TASK MATERIAL »
----

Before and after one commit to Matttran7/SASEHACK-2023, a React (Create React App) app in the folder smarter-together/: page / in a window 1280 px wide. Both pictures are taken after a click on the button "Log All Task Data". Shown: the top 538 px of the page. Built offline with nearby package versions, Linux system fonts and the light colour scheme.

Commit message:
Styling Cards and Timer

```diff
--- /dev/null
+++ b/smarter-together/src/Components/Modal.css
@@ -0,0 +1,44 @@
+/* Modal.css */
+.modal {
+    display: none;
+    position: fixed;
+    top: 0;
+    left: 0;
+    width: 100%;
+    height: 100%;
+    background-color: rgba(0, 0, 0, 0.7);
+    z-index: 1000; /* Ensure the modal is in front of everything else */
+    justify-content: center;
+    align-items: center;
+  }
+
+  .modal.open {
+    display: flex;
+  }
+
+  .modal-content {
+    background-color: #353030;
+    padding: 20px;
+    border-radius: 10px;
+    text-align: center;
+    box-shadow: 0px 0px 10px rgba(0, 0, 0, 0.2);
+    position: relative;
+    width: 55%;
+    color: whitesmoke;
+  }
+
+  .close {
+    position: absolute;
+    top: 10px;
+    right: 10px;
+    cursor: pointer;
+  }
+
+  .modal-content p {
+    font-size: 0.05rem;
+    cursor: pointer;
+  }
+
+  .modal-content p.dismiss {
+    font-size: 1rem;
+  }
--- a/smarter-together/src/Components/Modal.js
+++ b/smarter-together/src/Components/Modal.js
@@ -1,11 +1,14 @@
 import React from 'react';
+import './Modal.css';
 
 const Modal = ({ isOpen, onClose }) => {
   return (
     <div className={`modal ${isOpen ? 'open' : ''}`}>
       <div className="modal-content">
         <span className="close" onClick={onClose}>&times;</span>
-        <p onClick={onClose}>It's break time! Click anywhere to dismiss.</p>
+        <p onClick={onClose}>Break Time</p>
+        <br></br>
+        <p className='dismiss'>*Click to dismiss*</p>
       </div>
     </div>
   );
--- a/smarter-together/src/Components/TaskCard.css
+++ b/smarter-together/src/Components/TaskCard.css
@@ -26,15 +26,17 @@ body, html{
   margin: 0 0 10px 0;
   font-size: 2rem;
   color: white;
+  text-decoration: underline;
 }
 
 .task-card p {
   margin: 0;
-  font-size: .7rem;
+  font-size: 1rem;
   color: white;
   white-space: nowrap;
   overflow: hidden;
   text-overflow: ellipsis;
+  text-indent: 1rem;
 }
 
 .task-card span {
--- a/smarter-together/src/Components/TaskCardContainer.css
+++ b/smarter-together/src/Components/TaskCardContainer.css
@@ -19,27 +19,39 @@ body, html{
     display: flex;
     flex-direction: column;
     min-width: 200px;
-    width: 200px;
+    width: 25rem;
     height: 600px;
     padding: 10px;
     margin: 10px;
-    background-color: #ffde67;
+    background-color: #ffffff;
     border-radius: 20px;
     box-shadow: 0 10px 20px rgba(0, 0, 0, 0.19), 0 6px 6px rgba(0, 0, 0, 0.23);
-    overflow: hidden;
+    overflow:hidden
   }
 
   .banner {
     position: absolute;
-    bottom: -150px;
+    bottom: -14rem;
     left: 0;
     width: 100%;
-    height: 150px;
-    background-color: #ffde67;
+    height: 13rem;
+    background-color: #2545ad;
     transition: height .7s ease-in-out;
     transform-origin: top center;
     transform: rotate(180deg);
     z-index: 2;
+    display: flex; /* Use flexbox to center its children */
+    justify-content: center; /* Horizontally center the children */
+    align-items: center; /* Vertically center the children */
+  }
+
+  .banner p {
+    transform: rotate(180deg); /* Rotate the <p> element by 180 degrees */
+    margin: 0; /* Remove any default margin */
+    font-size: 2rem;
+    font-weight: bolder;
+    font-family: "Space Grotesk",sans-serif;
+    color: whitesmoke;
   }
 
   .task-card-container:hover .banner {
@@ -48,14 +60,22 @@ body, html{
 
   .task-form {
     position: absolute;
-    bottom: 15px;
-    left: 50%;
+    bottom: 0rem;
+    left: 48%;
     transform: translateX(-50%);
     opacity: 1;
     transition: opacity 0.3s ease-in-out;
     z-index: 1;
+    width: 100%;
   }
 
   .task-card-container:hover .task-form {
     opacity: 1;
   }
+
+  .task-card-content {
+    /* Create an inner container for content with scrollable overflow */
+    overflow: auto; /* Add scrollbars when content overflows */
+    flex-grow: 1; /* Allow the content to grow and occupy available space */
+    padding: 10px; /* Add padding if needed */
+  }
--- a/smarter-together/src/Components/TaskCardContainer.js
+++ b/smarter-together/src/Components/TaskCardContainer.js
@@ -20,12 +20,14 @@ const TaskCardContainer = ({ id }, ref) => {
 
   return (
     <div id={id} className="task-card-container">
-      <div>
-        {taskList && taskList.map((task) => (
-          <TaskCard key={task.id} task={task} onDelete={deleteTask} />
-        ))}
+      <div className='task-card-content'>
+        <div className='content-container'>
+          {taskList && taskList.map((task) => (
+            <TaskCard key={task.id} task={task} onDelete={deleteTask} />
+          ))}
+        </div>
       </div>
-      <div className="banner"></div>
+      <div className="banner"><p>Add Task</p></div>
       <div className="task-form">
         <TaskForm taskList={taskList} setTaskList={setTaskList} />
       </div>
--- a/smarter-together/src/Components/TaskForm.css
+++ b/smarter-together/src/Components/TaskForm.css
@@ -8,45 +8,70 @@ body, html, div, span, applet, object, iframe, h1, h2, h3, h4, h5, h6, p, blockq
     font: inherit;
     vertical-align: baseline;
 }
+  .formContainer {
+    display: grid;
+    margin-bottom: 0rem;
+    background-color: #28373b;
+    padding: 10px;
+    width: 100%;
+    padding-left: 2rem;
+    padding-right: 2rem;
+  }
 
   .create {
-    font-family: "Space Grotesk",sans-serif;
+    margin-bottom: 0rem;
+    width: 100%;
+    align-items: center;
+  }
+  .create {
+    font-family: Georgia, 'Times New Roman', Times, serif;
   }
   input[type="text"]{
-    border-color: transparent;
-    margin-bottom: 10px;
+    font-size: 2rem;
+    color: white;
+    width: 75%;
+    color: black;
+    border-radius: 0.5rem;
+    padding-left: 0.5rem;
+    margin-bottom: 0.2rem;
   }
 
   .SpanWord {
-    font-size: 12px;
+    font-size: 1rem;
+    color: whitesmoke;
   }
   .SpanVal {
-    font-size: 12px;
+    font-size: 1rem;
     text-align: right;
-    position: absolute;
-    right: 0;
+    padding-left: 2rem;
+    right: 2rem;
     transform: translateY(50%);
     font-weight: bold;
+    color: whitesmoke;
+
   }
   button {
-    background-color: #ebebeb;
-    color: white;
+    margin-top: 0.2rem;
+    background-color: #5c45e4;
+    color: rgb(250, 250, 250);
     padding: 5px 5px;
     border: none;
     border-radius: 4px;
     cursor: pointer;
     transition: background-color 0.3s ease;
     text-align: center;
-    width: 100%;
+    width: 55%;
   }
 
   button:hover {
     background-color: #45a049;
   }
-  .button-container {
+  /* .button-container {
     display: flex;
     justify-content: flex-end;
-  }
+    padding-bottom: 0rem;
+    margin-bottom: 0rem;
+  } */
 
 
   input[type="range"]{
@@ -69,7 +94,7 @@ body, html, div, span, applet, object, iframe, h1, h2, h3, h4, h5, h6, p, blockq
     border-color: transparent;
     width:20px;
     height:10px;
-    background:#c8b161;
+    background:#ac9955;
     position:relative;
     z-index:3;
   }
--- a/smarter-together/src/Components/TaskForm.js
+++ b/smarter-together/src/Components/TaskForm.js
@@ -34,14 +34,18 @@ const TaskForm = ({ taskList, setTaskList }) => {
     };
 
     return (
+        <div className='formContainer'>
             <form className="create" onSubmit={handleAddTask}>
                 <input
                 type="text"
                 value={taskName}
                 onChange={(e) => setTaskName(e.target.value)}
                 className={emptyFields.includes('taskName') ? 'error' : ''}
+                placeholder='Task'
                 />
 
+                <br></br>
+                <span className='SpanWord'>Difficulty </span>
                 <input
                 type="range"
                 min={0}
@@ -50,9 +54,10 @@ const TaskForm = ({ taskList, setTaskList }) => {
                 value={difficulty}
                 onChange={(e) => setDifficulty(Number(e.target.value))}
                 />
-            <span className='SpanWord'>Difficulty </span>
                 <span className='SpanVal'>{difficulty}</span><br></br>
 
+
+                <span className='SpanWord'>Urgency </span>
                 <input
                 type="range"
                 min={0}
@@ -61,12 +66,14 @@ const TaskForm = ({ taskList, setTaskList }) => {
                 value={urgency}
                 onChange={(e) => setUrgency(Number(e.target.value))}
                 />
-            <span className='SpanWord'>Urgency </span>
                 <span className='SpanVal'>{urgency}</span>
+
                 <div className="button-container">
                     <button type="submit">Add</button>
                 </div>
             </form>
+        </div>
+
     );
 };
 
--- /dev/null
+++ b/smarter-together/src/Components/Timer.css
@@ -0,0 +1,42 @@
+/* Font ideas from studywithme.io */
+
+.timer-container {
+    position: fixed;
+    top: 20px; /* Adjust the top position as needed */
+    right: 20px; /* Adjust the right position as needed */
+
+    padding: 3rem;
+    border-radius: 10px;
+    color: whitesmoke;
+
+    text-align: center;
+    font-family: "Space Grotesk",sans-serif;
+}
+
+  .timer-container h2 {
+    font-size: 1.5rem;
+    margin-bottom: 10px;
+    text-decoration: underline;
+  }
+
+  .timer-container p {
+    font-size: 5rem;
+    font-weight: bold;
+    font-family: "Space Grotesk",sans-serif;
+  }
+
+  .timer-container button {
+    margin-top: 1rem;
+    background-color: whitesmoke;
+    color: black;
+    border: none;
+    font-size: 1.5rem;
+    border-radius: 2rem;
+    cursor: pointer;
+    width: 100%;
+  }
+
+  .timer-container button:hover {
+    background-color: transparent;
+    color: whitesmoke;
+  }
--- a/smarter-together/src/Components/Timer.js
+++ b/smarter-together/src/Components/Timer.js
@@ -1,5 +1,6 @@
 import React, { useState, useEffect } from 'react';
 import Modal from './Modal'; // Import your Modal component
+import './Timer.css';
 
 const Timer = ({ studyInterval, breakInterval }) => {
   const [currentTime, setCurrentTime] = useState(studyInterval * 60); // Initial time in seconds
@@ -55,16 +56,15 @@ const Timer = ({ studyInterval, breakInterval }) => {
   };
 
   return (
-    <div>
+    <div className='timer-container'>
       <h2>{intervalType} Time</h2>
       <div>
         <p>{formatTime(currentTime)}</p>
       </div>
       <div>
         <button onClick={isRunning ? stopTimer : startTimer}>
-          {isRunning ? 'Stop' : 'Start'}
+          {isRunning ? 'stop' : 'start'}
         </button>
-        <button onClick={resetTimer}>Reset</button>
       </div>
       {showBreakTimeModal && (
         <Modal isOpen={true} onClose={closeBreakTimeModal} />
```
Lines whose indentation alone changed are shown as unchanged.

----

WHAT YOU WILL DO » Pull out all lines from the entries above that include the word "padding".

SOLUTION FOR THIS TASK »
+    padding: 20px;
     padding: 10px;
+    padding: 10px; /* Add padding if needed */
+    padding: 10px;
+    padding-left: 2rem;
+    padding-right: 2rem;
+    padding-left: 0.5rem;
+    padding-left: 2rem;
     padding: 5px 5px;
+    padding-bottom: 0rem;
+    padding: 3rem;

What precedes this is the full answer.